DATASET EXCERPTS »
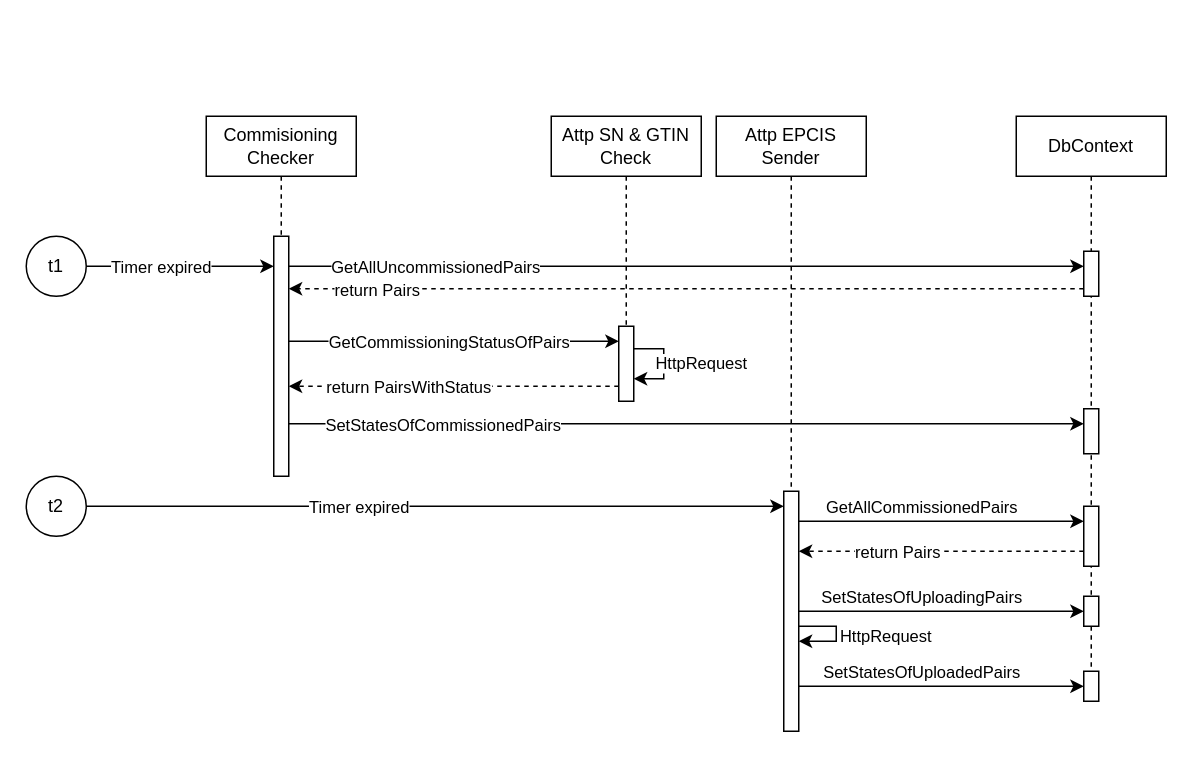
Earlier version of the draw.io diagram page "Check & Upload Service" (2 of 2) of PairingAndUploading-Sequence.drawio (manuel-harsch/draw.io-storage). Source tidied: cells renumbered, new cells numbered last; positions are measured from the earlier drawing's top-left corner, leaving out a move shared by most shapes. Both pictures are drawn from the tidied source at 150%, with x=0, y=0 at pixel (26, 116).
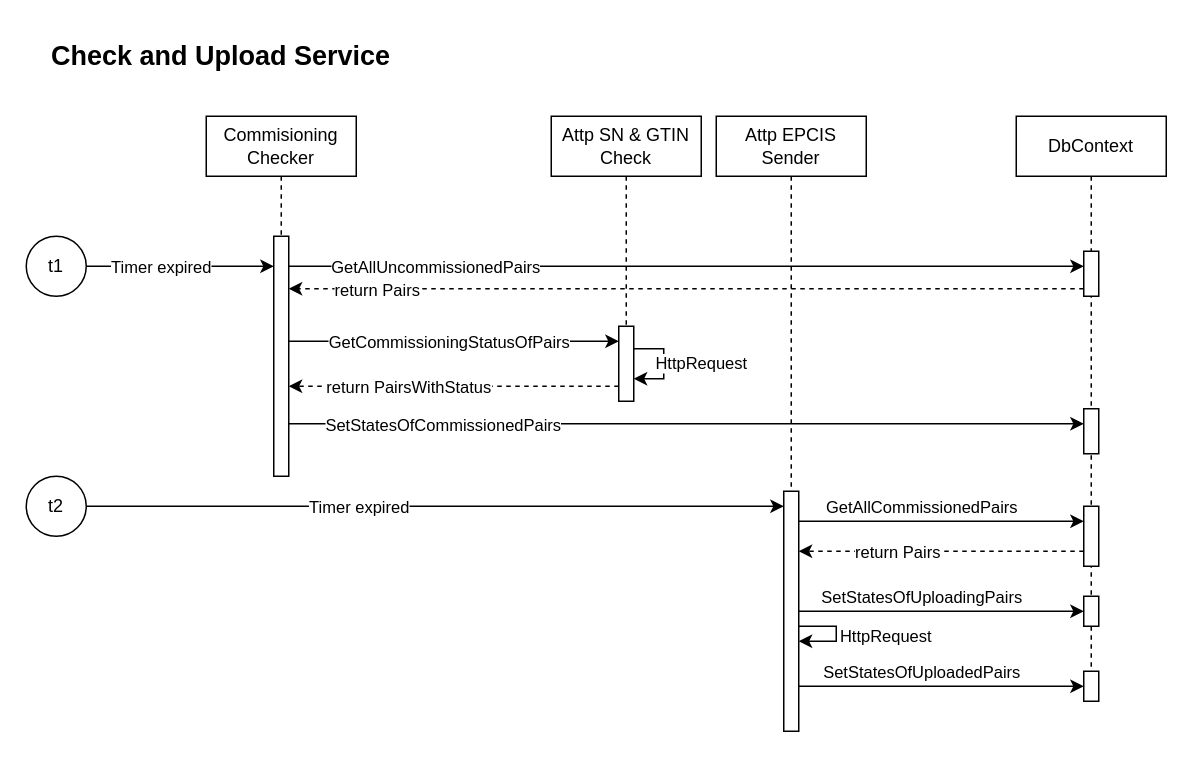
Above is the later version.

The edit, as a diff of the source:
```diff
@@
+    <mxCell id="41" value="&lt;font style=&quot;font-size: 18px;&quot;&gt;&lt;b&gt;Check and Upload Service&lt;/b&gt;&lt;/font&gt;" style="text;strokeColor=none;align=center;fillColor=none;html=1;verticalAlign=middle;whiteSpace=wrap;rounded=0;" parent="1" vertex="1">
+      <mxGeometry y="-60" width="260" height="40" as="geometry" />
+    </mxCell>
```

--

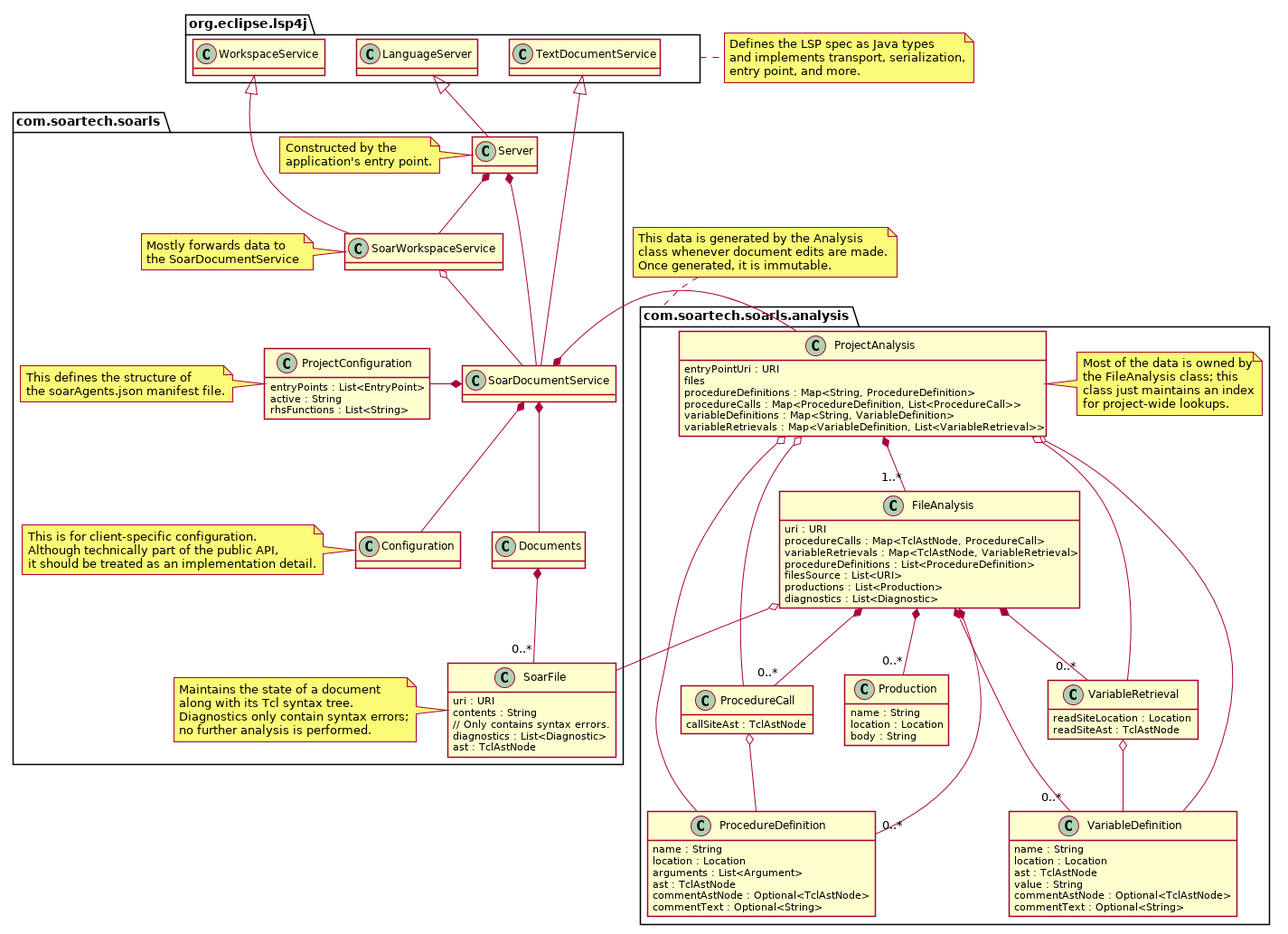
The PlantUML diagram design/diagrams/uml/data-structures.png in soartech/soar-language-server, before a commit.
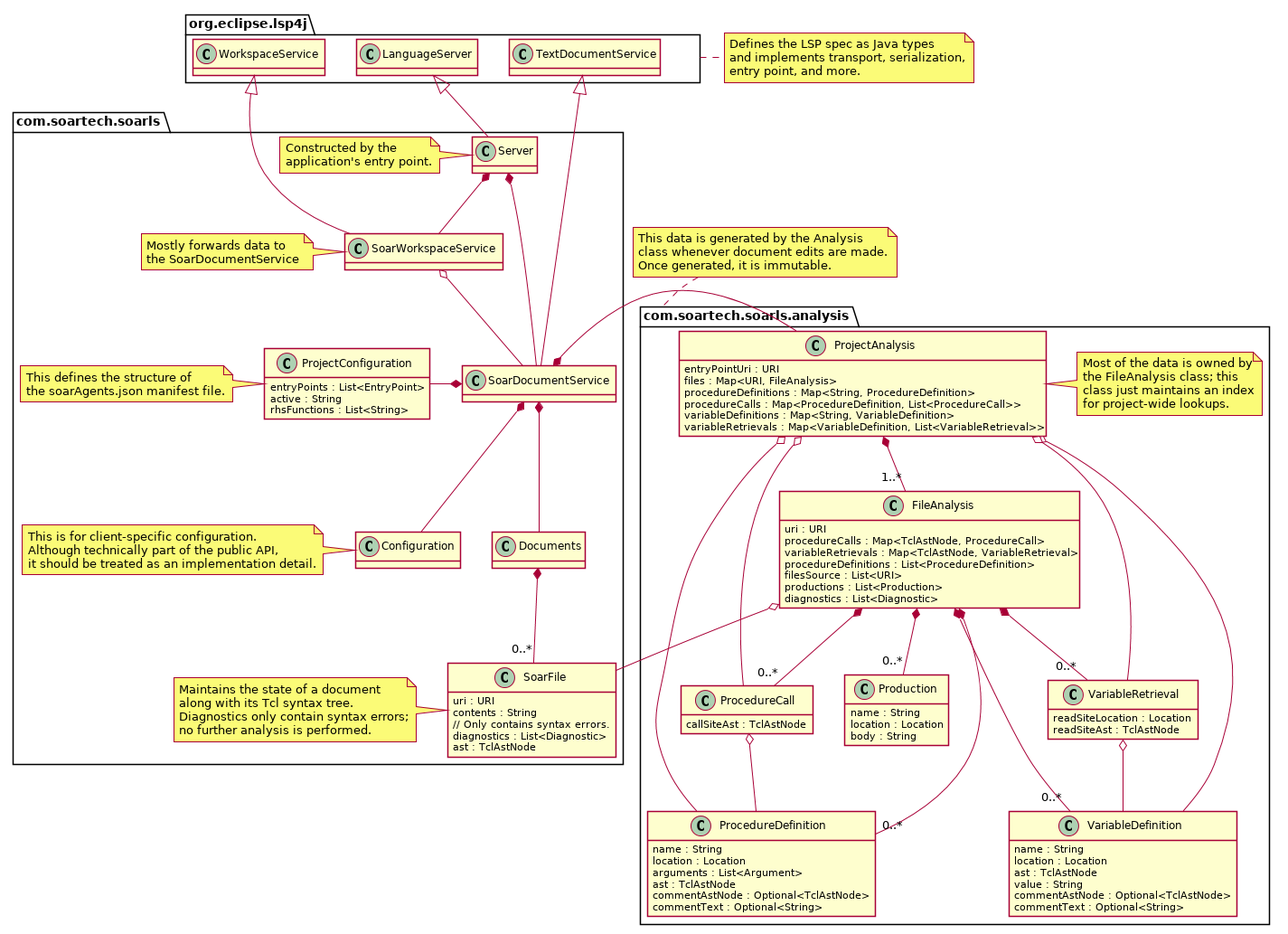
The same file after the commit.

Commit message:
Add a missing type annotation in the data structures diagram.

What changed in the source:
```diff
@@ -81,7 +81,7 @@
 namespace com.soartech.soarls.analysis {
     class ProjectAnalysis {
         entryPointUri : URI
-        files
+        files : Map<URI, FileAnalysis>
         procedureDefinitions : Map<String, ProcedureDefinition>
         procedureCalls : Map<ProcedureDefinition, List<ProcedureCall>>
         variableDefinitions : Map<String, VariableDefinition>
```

--

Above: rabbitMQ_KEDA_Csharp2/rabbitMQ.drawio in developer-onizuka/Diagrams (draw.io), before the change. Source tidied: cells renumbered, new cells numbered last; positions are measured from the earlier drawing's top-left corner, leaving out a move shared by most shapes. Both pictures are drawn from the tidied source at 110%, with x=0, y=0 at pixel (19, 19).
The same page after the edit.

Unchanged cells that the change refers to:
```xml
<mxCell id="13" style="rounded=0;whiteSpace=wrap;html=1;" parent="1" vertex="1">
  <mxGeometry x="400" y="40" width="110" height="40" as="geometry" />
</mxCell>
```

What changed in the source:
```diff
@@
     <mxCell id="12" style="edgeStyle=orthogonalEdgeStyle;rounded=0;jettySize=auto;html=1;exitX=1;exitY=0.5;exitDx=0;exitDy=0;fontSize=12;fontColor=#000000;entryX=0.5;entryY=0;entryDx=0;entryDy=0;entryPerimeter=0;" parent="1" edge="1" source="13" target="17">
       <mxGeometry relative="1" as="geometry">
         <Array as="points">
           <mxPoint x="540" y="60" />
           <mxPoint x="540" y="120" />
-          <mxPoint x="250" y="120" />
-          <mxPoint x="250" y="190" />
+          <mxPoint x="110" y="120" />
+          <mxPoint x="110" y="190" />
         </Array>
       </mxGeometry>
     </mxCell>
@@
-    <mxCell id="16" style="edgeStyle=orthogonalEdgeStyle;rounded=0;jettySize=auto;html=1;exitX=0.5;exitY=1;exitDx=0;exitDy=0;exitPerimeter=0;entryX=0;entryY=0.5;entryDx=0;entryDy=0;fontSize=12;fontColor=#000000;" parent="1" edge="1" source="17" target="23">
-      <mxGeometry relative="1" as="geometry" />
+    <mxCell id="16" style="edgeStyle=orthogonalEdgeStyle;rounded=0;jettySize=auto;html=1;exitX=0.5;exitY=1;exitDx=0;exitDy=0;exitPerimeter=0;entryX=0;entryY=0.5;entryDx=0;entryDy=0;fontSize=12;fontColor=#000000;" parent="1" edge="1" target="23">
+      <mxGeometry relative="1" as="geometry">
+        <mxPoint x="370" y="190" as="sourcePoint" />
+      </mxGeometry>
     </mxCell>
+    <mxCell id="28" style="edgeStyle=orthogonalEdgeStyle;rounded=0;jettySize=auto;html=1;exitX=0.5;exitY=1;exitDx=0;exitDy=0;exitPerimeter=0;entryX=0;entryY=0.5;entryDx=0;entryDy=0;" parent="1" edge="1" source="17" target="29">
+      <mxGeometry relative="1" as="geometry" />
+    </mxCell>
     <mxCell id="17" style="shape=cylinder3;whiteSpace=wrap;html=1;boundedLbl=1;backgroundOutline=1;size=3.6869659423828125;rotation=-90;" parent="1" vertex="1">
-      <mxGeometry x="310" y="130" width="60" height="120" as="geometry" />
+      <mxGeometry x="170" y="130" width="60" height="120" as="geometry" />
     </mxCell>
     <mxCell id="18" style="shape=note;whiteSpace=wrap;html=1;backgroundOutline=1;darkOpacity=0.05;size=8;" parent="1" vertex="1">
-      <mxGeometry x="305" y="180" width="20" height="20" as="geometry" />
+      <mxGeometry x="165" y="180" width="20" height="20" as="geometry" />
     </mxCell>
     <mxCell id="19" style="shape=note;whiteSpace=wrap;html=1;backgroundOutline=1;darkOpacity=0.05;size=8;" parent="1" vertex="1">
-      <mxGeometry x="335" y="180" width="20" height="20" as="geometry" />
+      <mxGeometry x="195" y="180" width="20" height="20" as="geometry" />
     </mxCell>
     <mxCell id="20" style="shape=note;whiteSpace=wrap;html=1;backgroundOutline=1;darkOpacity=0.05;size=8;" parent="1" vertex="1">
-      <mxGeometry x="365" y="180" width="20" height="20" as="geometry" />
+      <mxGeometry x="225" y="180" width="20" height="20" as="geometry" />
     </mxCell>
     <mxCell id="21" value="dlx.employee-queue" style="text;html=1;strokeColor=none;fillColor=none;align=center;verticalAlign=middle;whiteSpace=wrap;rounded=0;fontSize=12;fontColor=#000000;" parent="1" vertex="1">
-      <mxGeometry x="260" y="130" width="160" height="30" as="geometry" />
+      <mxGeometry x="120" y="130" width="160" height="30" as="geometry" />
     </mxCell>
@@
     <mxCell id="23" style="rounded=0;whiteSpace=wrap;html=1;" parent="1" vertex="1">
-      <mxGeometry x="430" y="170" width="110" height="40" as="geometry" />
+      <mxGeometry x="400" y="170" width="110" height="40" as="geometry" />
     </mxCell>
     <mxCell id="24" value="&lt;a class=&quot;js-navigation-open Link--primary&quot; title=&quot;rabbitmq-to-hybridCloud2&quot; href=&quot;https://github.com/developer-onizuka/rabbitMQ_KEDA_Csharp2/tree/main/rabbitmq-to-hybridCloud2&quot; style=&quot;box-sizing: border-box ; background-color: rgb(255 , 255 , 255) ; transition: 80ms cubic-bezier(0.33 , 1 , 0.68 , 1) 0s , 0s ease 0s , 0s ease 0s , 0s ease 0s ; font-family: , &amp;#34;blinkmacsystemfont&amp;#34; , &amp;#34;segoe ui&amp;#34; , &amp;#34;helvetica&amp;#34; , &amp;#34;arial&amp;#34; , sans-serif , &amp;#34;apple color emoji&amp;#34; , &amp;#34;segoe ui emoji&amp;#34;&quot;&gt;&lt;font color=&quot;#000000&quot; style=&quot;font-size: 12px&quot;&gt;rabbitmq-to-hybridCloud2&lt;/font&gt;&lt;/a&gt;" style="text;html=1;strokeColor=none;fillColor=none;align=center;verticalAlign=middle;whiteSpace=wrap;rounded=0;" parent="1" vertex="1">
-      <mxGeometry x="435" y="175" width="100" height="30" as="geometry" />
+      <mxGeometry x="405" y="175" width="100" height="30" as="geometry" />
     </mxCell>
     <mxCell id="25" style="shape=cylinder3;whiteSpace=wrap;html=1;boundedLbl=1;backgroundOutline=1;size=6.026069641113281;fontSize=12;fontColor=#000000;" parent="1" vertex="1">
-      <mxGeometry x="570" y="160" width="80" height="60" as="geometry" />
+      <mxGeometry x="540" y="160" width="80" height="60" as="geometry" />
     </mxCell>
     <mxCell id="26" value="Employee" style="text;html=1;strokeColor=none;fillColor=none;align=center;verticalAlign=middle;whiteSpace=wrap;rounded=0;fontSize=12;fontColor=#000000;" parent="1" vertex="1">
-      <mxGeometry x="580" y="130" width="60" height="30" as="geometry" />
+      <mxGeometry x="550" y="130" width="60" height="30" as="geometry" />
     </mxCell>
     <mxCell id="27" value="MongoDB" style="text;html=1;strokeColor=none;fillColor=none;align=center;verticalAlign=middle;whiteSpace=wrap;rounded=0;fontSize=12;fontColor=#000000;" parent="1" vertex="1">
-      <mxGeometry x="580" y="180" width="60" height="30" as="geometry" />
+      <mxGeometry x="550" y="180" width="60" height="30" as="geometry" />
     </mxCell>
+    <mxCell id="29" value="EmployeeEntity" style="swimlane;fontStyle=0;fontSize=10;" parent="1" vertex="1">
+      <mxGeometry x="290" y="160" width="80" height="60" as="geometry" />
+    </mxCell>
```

EXERCISE » Find the string "mxPoint" in the entries above. Copy each line where it occurs.

RESPONSE FOR THIS EXERCISE »
           <mxPoint x="540" y="60" />
           <mxPoint x="540" y="120" />
-          <mxPoint x="250" y="120" />
-          <mxPoint x="250" y="190" />
+          <mxPoint x="110" y="120" />
+          <mxPoint x="110" y="190" />
+        <mxPoint x="370" y="190" as="sourcePoint" />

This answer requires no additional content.